SOURCE MATERIAL:
☆ ☆ ☆

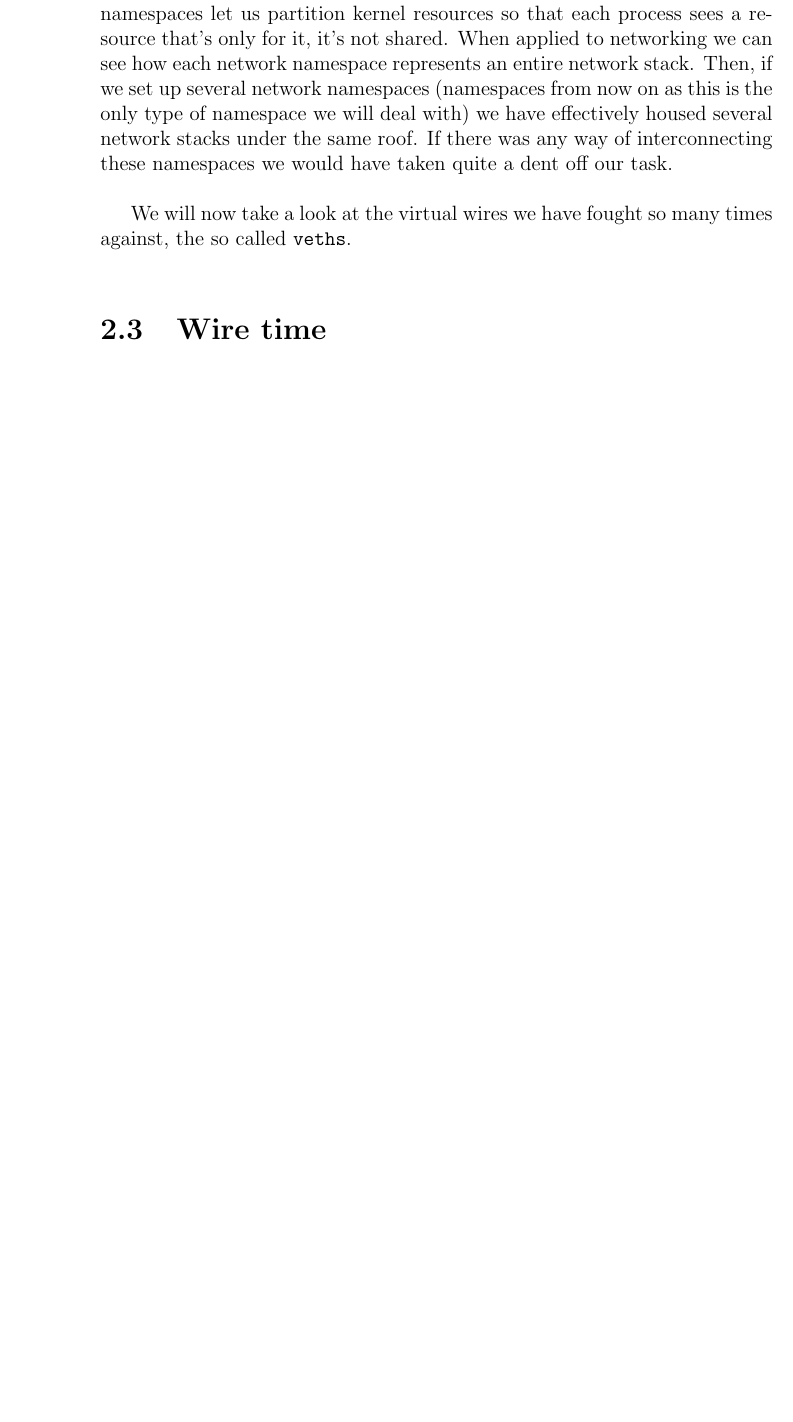
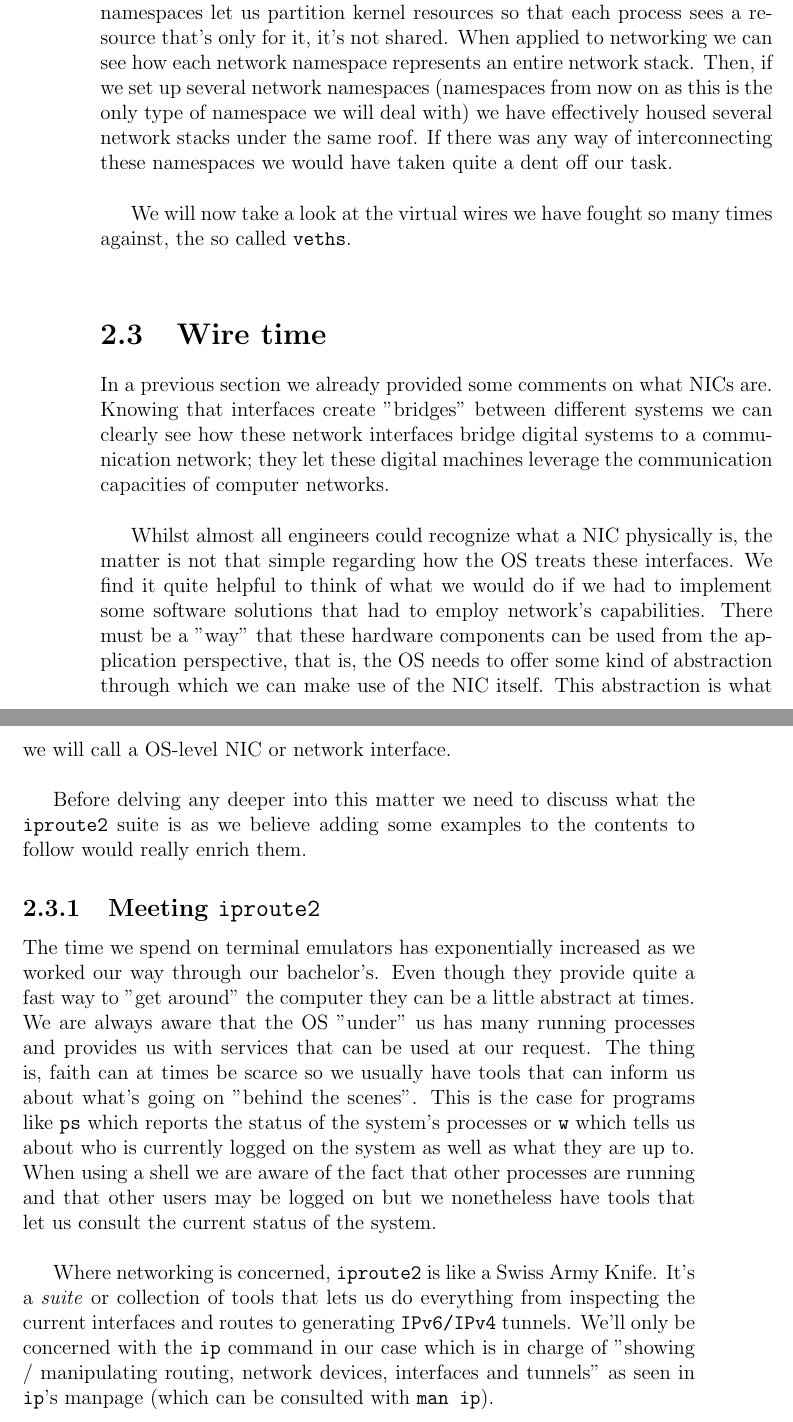
Before and after one commit to pcolladosoto/tfg, a LaTeX book (Book/main.tex, which reads Book/Chapters/Ch_2.tex): part of page 14 of 14 before the commit and two parts of pages 14 and 15 of 15 after it, the two joined at a grey line, cut so that both start at the same text, the shorter picture padded with empty space. Compiled offline with pdfLaTeX.

Commit message:
Added more content!

```diff
--- a/Book/Chapters/Ch_2.tex
+++ b/Book/Chapters/Ch_2.tex
@@ -37,3 +37,13 @@
         We will now take a look at the virtual wires we have fought so many times against, the so called \texttt{veths}.\\
 
     \section{Wire time}
+        In a previous section we already provided some comments on what NICs are. Knowing that interfaces create "bridges" between different systems we can clearly see how these network interfaces bridge digital systems to a communication network; they let these digital machines leverage the communication capacities of computer networks.\\
+
+        Whilst almost all engineers could recognize what a NIC physically is, the matter is not that simple regarding how the OS treats these interfaces. We find it quite helpful to think of what we would do if we had to implement some software solutions that had to employ network's capabilities. There must be a "way" that these hardware components can be used from the application perspective, that is, the OS needs to offer some kind of abstraction through which we can make use of the NIC itself. This abstraction is what we will call a OS-level NIC or network interface.\\
+
+        Before delving any deeper into this matter we need to discuss what the \texttt{iproute2} suite is as we believe adding some examples to the contents to follow would really enrich them.
+
+        \subsection{Meeting \texttt{iproute2}}
+            The time we spend on terminal emulators has exponentially increased as we worked our way through our bachelor's. Even though they provide quite a fast way to "get around" the computer they can be a little abstract at times. We are always aware that the OS "under" us has many running processes and provides us with services that can be used at our request. The thing is, faith can at times be scarce so we usually have tools that can inform us about what's going on "behind the scenes". This is the case for programs like \texttt{ps} which reports the status of the system's processes or \texttt{w} which tells us about who is currently logged on the system as well as what they are up to. When using a shell we are aware of the fact that other processes are running and that other users may be logged on but we nonetheless have tools that let us consult the current status of the system.\\
+
+            Where networking is concerned, \texttt{iproute2} is like a Swiss Army Knife. It's a \textit{suite} or collection of tools that lets us do everything from inspecting the current interfaces and routes to generating \texttt{IPv6/IPv4} tunnels. We'll only be concerned with the \texttt{ip} command in our case which is in charge of "showing / manipulating routing, network devices, interfaces and tunnels" as seen in \texttt{ip}'s manpage (which can be consulted with \texttt{man ip}).
```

☆ ☆ ☆

WHAT YOU ARE ASKED TO DO: Please determine how many lines in the entries contain the word "texttt" and answer with the number alone.

OUTPUT: 5